Work to be completed:
Scan the data for "Description" and copy each matching line.

Collected data:
○ ○ ○ ○ ○

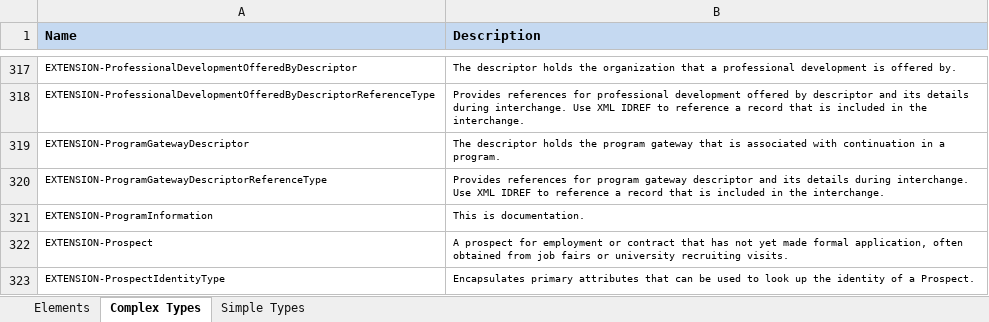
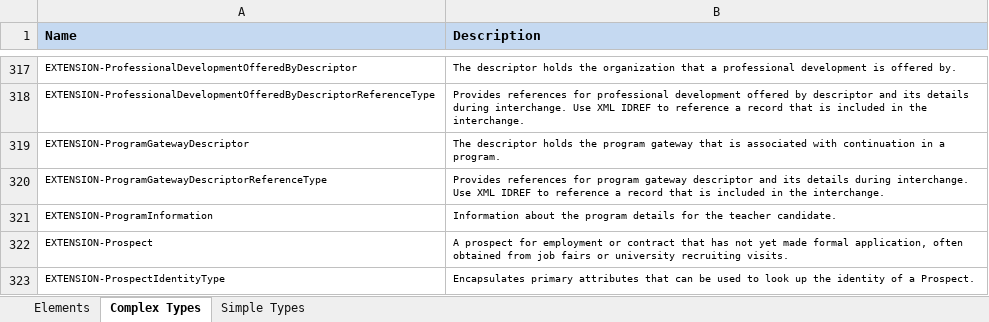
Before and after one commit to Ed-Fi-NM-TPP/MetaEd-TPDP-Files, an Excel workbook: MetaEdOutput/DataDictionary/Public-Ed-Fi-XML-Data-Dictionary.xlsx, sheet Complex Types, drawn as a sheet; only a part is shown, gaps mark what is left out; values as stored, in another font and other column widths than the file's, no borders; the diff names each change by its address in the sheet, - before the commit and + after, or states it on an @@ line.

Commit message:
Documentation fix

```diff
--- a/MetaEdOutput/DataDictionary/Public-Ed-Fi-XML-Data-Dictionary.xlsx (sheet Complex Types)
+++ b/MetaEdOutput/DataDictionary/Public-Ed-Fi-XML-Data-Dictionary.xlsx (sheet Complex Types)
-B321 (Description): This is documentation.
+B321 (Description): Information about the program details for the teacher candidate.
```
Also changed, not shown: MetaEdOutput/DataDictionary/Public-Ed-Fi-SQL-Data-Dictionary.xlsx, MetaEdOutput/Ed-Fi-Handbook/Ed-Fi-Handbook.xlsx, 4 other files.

○ ○ ○ ○ ○

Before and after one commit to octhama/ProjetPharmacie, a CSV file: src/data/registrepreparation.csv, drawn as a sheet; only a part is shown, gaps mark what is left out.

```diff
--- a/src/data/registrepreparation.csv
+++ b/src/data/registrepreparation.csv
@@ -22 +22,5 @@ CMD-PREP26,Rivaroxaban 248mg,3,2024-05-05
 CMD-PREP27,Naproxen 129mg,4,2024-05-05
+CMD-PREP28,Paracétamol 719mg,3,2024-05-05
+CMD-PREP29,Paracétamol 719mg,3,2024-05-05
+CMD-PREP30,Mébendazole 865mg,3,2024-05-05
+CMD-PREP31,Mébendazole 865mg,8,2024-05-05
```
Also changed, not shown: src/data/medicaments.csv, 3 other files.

○ ○ ○ ○ ○

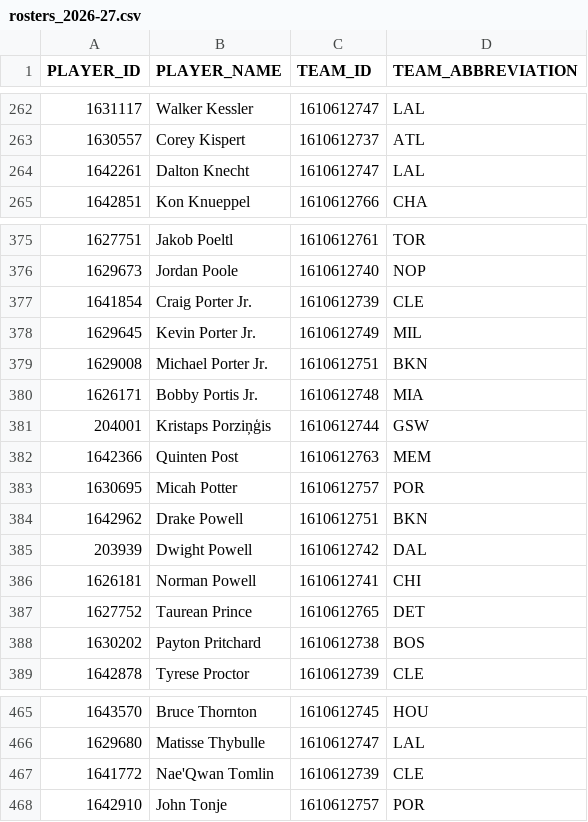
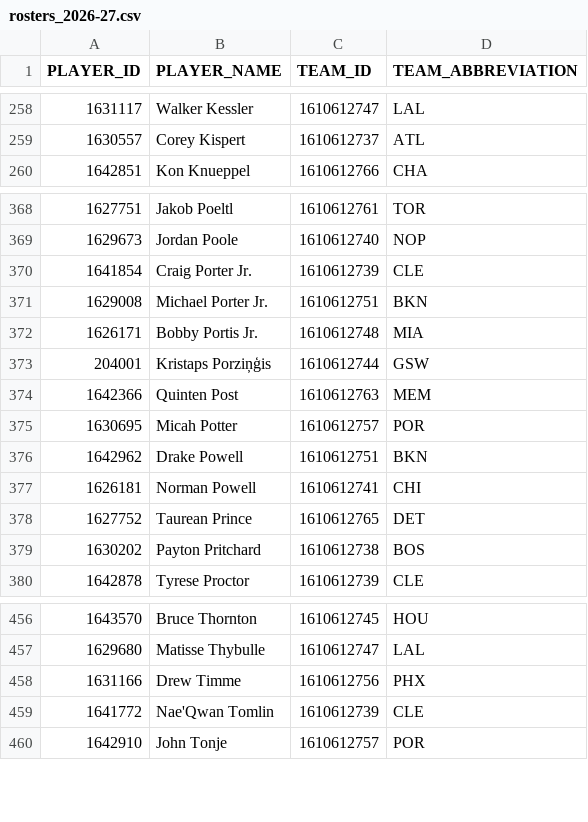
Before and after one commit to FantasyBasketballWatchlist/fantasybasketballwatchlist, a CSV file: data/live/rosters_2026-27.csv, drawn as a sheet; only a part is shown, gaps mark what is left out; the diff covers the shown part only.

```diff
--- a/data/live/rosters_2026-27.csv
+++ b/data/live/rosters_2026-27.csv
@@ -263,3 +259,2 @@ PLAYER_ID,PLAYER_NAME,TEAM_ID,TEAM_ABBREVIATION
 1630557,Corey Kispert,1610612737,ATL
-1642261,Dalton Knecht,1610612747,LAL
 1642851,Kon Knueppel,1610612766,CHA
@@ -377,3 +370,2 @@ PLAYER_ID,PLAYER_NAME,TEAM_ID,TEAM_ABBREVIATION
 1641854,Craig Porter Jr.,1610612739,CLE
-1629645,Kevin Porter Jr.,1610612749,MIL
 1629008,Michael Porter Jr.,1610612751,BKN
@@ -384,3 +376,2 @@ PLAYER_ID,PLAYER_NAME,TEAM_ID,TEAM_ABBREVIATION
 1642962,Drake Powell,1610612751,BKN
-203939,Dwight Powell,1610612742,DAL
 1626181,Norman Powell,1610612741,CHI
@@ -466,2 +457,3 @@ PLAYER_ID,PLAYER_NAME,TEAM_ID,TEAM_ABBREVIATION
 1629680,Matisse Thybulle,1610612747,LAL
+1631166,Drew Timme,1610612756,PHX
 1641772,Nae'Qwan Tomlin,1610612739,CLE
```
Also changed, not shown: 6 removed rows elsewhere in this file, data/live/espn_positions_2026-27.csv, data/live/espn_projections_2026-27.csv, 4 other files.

○ ○ ○ ○ ○

Exercise output:
-B321 (Description): This is documentation.
+B321 (Description): Information about the program details for the teacher candidate.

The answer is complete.